• _Assigned task_
Using the listing below, report how many lines hold the word "default", and nothing else.

• _Data extracts_
--- START ---

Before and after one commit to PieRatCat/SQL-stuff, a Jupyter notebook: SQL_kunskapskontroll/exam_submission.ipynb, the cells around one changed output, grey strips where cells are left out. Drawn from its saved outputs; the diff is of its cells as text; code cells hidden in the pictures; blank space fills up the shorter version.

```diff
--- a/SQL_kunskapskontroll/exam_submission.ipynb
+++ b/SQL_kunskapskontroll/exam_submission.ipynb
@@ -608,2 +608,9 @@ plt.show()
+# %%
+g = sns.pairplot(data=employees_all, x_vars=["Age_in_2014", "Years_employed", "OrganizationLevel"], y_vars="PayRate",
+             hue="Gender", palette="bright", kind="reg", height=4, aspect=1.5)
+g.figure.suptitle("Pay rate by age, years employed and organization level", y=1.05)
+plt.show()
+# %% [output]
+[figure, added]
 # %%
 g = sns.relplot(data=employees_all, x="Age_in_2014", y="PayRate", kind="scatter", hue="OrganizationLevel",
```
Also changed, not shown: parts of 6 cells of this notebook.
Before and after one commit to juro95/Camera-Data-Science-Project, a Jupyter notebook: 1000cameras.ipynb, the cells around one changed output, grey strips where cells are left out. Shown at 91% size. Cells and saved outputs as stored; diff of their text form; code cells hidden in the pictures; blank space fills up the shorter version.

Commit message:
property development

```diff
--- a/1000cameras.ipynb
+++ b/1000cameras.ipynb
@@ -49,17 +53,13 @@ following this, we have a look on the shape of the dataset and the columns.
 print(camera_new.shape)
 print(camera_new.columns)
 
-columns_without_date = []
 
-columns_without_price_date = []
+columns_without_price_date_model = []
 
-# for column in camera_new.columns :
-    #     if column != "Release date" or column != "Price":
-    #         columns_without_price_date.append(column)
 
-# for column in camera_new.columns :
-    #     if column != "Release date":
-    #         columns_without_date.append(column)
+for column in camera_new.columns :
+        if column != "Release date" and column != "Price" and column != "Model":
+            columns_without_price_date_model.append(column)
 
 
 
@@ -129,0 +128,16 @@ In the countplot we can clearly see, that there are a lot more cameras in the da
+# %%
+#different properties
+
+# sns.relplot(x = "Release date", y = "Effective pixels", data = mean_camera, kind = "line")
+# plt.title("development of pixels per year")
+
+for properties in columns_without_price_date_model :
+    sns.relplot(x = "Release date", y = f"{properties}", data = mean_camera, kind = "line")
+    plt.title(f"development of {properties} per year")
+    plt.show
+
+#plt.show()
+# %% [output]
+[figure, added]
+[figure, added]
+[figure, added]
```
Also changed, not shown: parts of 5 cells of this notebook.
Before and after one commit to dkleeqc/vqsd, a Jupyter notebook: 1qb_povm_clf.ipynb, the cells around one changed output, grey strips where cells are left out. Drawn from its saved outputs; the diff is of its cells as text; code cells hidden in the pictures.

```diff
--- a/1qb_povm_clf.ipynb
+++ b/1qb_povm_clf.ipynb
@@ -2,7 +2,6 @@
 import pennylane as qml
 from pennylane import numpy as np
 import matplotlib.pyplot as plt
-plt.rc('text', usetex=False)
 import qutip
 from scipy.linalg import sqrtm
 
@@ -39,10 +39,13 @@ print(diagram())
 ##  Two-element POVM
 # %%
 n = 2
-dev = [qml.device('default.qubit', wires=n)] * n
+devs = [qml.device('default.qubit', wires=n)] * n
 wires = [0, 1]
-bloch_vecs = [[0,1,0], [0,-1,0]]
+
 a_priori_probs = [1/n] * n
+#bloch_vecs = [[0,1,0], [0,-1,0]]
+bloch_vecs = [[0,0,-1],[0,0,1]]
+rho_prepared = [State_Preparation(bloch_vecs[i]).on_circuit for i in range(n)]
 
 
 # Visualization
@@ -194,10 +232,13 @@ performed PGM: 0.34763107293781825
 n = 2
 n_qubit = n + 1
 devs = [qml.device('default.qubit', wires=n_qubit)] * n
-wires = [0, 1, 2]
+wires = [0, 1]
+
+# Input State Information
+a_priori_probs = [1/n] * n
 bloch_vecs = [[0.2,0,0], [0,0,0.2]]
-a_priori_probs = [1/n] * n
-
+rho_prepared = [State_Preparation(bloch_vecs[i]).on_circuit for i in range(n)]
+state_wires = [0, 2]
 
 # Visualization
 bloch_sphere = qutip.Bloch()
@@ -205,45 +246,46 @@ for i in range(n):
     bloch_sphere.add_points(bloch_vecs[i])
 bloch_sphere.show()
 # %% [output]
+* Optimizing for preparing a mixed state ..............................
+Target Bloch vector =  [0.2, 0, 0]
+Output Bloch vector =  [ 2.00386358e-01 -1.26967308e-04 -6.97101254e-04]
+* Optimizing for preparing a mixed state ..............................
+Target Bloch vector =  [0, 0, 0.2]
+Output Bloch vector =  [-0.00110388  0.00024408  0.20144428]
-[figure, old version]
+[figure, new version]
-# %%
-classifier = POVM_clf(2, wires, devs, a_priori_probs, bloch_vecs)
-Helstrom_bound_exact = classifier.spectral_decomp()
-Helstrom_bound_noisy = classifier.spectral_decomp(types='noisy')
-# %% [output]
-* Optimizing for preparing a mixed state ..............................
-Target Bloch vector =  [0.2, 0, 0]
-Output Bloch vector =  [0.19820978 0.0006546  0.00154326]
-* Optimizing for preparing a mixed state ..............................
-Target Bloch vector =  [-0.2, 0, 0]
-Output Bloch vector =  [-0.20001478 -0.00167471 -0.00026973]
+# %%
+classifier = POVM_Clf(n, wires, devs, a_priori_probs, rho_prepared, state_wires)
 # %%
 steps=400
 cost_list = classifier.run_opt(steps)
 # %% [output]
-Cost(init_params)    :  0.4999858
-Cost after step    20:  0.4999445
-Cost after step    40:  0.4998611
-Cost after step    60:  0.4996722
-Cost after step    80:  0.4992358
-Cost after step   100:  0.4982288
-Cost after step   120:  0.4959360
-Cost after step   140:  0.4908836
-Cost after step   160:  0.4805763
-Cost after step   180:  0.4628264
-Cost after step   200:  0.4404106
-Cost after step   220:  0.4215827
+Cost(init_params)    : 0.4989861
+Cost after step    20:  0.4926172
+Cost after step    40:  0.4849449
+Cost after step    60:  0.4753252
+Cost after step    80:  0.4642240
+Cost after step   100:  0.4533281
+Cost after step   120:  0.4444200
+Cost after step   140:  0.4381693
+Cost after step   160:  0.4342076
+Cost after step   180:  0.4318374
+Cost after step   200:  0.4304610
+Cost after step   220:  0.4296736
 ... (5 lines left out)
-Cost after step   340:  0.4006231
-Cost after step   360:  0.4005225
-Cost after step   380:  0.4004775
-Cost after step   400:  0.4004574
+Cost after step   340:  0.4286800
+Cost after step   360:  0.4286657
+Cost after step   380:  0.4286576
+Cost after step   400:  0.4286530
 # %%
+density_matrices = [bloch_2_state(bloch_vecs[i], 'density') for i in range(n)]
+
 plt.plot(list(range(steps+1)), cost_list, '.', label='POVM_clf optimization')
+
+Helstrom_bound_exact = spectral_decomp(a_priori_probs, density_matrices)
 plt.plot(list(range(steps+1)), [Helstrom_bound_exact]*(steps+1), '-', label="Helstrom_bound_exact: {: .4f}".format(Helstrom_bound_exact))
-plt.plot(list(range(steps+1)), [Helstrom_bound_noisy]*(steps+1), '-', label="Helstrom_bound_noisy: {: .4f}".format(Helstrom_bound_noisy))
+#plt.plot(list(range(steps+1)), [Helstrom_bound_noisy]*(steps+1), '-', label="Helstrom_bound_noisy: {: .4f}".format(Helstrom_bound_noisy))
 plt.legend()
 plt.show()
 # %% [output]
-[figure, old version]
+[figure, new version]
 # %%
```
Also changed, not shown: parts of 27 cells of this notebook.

--- END ---

• _Reply_
3